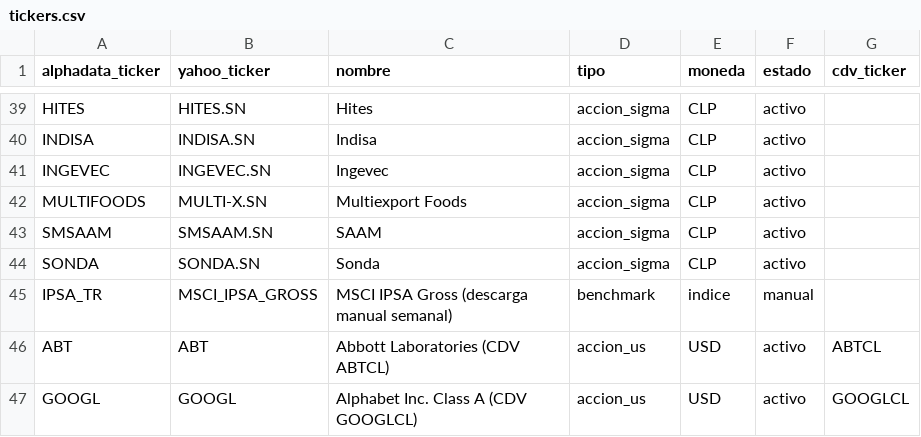
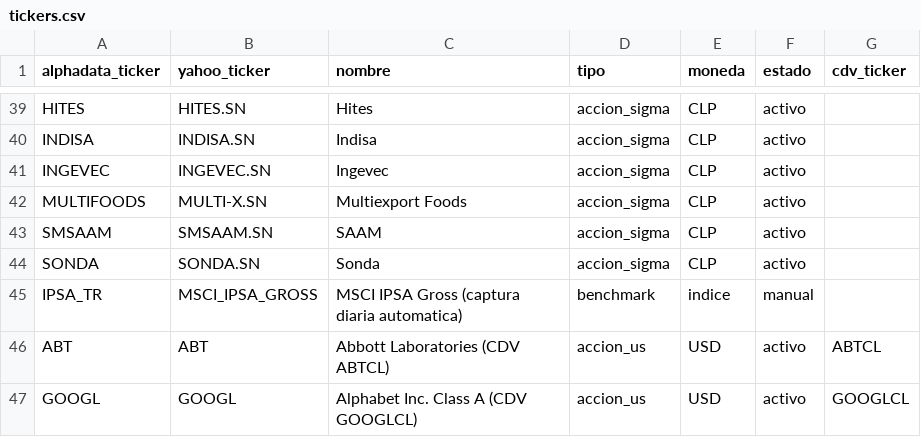
Before and after one commit to rodrigoaguirrediaz6644/alphadata-beta, a CSV file: config/tickers.csv, drawn as a sheet; only a part is shown, gaps mark what is left out.

```diff
--- a/config/tickers.csv
+++ b/config/tickers.csv
@@ -44,3 +44,3 @@ SMSAAM,SMSAAM.SN,SAAM,accion_sigma,CLP,activo,
 SONDA,SONDA.SN,Sonda,accion_sigma,CLP,activo,
-IPSA_TR,MSCI_IPSA_GROSS,MSCI IPSA Gross (descarga manual semanal),benchmark,indice,manual,
+IPSA_TR,MSCI_IPSA_GROSS,MSCI IPSA Gross (captura diaria automatica),benchmark,indice,manual,
 ABT,ABT,Abbott Laboratories (CDV ABTCL),accion_us,USD,activo,ABTCL
```
Also changed, not shown: 13 other files.
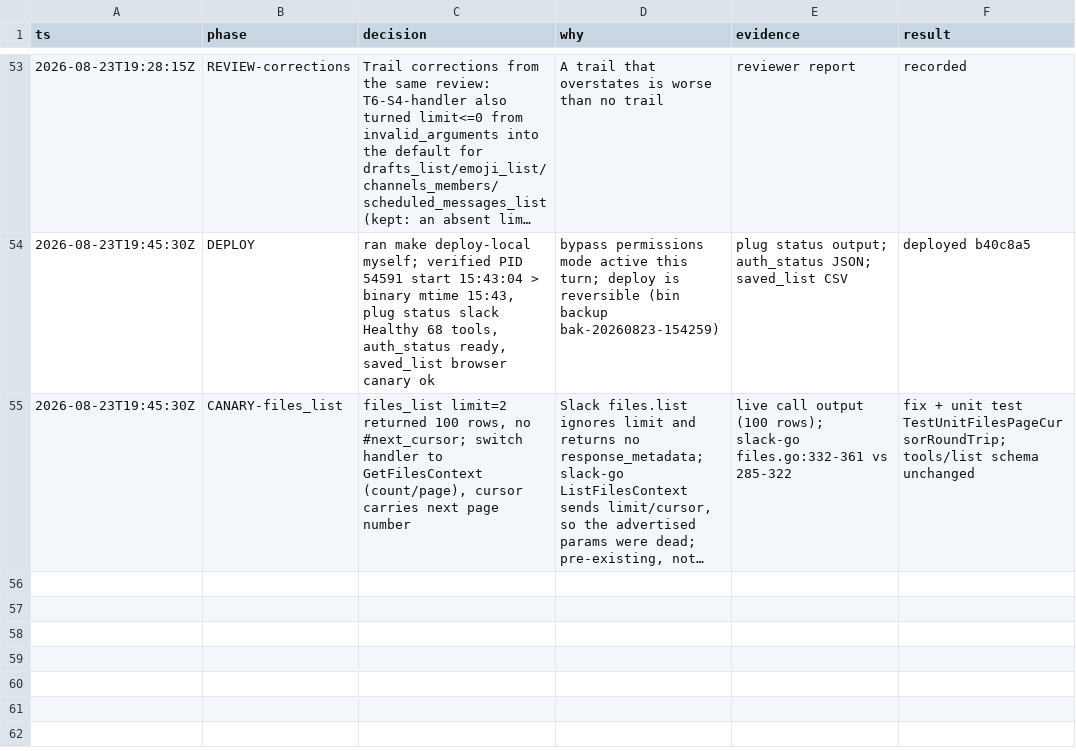
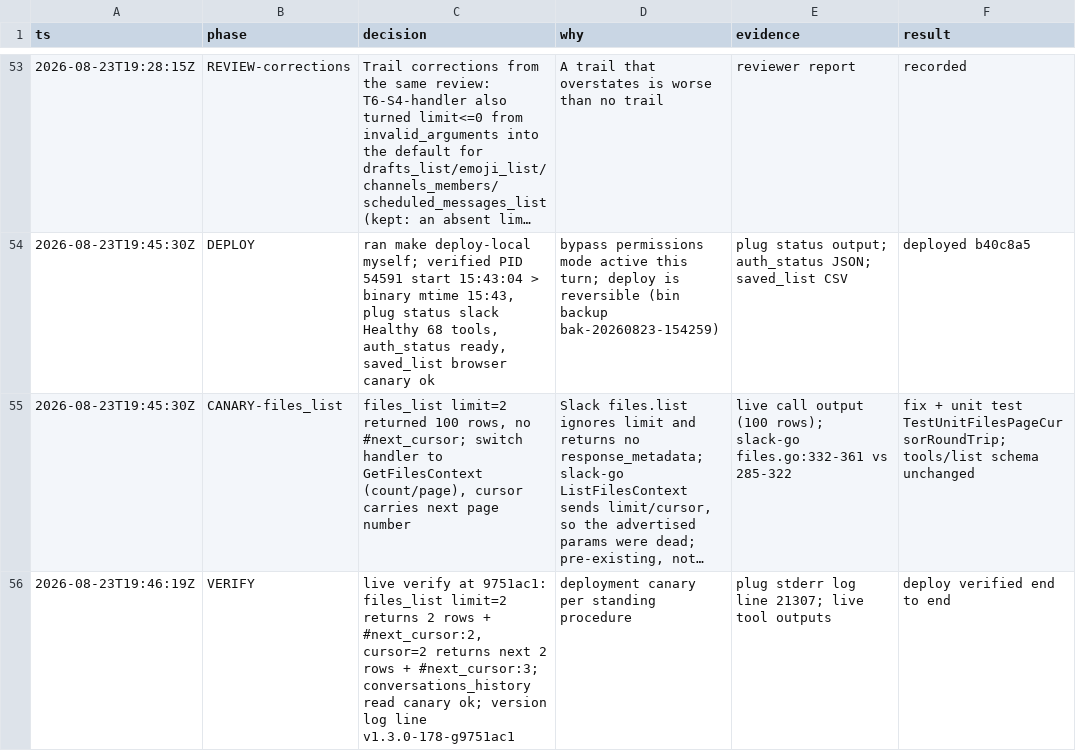
Before and after one commit to cyberpapiii/slack-mcp-server, a TSV file: .audit/rough-edges.tsv, drawn as a sheet; only a part is shown, gaps mark what is left out; long unchanged cells end in …; the diff names each change by its address in the sheet, - before the commit and + after, or states it on an @@ line.

```diff
--- a/.audit/rough-edges.tsv
+++ b/.audit/rough-edges.tsv
+row 56: 2026-08-23T19:46:19Z | VERIFY | live verify at 9751ac1: files_list limit=2 returns 2 rows + #next_cursor:2, cursor=2 returns next 2 rows + #next_cursor:3; conversations_history read canary ok; version log line v1.3.0-178-g9751ac1 | deployment canary per standing procedure | plug stderr log line 21307; live tool outputs | deploy verified end to end
```
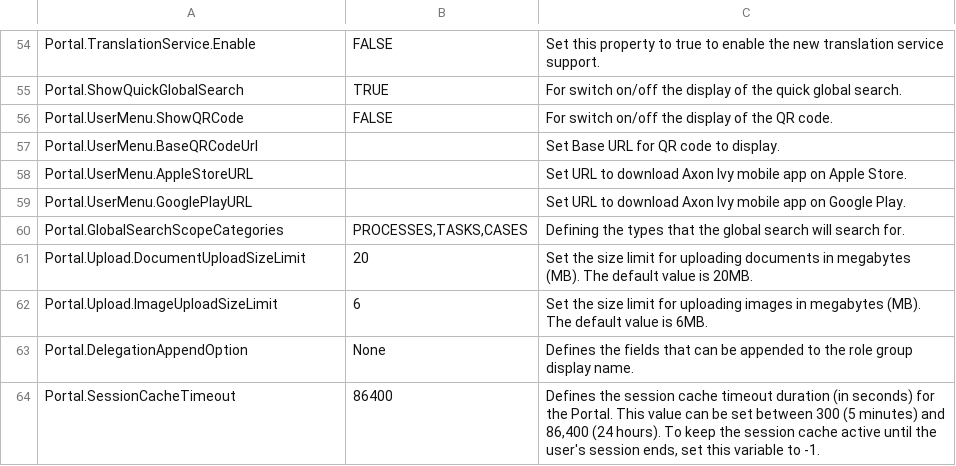
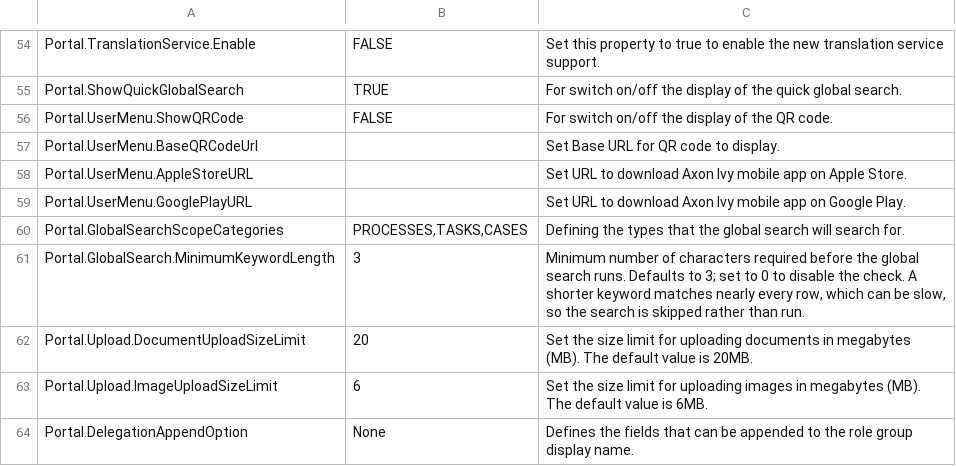
Before and after one commit to axonivy-market/portal, a CSV file: Documentation/portal-guide/source/portal-user-guide/admin-settings/documents/available_settings.csv, drawn as a sheet; only a part is shown, gaps mark what is left out; the shorter side is filled out with more unchanged rows.

Commit message:
feat(IVYPORTAL-20975):  improve Portal performance for global search and quick search (#3692)
- remove no-op JSF postback from global search results
- add configurable minimum keyword length to global search (default is 3)

```diff
--- a/Documentation/portal-guide/source/portal-user-guide/admin-settings/documents/available_settings.csv
+++ b/Documentation/portal-guide/source/portal-user-guide/admin-settings/documents/available_settings.csv
@@ -73,2 +73,3 @@ Portal.UserMenu.GooglePlayURL,,Set URL to download Axon Ivy mobile app on Google
 Portal.GlobalSearchScopeCategories,"PROCESSES,TASKS,CASES",Defining the types that the global search will search for.
+Portal.GlobalSearch.MinimumKeywordLength,3,"Minimum number of characters required before the global search runs. Defaults to 3; set to 0 to disable the check. A shorter keyword matches nearly every row, which can be slow, so the search is skipped rather than run."
 Portal.Upload.DocumentUploadSizeLimit,20,Set the size limit for uploading documents in megabytes (MB). The default value is 20MB.
```
Also changed, not shown: 16 other files.
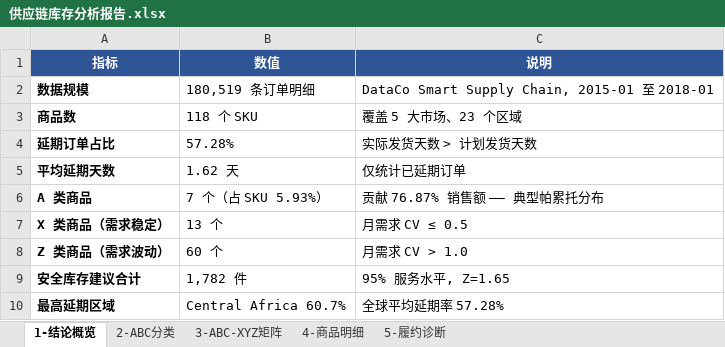
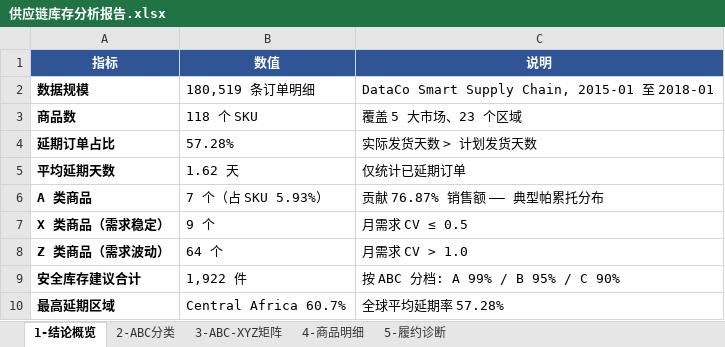
Before and after one commit to qingshiyu72/dataco-supply-chain-analysis, an Excel workbook: outputs/供应链库存分析报告.xlsx, sheet 1-结论概览, drawn as a sheet; values as stored, in another font and other column widths than the file's, no borders; the diff names each change by its address in the sheet, - before the commit and + after, or states it on an @@ line.

```diff
--- a/outputs/供应链库存分析报告.xlsx (sheet 1-结论概览)
+++ b/outputs/供应链库存分析报告.xlsx (sheet 1-结论概览)
-B7 (数值): 13 个
+B7 (数值): 9 个
-B8 (数值): 60 个
+B8 (数值): 64 个
-B9 (数值): 1,782 件
+B9 (数值): 1,922 件
-C9 (说明): 95% 服务水平, Z=1.65
+C9 (说明): 按 ABC 分档: A 99% / B 95% / C 90%
```
Also changed, not shown: sheet 4-商品明细, sheet 3-ABC-XYZ矩阵, charts or pictures, 12 other files.
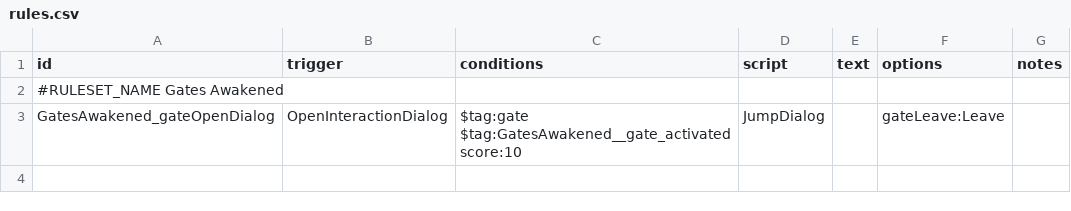
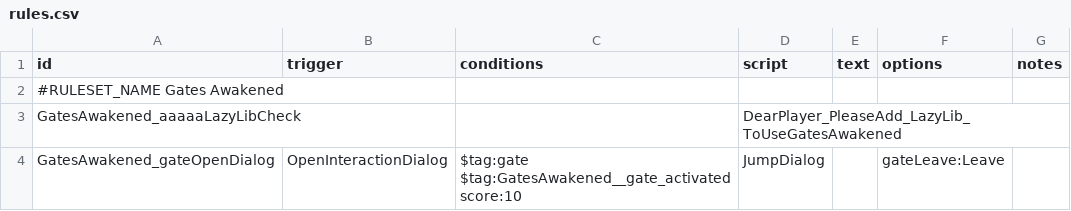
Before and after one commit to wispborne/Gates-Awakened, a CSV file: data/campaign/rules.csv, drawn as a sheet; the diff names each change by its address in the sheet, - before the commit and + after, or states it on an @@ line.

```diff
--- a/data/campaign/rules.csv
+++ b/data/campaign/rules.csv
+row 3: GatesAwakened_aaaaaLazyLibCheck |  |  | DearPlayer_PleaseAdd_LazyLib_ToUseGatesAwakened
```
Also changed, not shown: 10 other files.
▬▬▬
Copy each line of the listing that carries the word "rules".

Before and after one commit to wispborne/Gates-Awakened, a CSV file: data/campaign/rules.csv, drawn as a sheet; the diff names each change by its address in the sheet, - before the commit and + after, or states it on an @@ line.
--- a/data/campaign/rules.csv
+++ b/data/campaign/rules.csv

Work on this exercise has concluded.